WHAT IS EXPECTED: Wherever the string "size" appears in the listing, copy that line.

RECORDS FOR THIS TASK:
--*--

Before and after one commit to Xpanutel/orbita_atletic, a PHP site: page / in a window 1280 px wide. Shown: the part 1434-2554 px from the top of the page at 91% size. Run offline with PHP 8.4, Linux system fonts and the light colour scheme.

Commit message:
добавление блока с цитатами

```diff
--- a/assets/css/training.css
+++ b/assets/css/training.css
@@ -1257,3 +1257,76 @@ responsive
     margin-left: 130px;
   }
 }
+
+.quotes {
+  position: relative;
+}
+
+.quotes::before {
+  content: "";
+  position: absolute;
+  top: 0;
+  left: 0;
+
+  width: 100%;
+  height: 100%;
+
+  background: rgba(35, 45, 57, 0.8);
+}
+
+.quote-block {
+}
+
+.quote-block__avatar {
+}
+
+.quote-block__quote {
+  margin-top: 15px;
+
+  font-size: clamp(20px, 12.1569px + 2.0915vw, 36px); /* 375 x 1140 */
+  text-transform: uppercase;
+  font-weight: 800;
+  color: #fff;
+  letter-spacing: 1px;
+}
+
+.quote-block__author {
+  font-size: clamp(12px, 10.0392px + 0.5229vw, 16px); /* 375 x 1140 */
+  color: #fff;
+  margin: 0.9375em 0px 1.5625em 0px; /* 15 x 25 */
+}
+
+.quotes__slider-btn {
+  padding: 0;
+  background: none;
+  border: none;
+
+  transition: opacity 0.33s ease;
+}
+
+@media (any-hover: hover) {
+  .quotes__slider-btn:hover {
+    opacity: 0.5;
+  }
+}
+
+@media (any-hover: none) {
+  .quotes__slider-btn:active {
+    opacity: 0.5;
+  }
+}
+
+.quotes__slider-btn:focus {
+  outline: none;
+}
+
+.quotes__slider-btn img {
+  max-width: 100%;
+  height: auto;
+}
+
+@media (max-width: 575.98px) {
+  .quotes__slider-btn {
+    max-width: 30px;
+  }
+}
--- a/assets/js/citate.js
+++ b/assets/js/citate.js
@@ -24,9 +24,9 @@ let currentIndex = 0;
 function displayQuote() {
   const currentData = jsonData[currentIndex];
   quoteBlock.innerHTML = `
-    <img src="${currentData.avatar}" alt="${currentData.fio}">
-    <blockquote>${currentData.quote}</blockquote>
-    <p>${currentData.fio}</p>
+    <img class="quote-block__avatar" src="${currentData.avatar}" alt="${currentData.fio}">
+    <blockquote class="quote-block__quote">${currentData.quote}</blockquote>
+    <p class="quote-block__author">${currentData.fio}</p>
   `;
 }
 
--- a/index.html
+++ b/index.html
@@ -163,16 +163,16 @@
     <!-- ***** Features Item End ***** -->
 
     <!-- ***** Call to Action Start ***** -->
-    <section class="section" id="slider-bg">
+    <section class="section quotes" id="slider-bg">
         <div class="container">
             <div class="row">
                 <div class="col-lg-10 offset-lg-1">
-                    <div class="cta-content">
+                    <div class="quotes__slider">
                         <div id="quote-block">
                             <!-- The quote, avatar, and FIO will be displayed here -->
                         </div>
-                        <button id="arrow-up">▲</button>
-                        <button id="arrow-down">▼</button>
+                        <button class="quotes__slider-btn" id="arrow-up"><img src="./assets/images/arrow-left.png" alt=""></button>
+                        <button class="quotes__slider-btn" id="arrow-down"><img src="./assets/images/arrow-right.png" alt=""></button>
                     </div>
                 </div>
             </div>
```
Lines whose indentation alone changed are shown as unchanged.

--*--

ANSWER TO THIS TASK:
Before and after one commit to Xpanutel/orbita_atletic, a PHP site: page / in a window 1280 px wide. Shown: the part 1434-2554 px from the top of the page at 91% size. Run offline with PHP 8.4, Linux system fonts and the light colour scheme.
+  font-size: clamp(20px, 12.1569px + 2.0915vw, 36px); /* 375 x 1140 */
+  font-size: clamp(12px, 10.0392px + 0.5229vw, 16px); /* 375 x 1140 */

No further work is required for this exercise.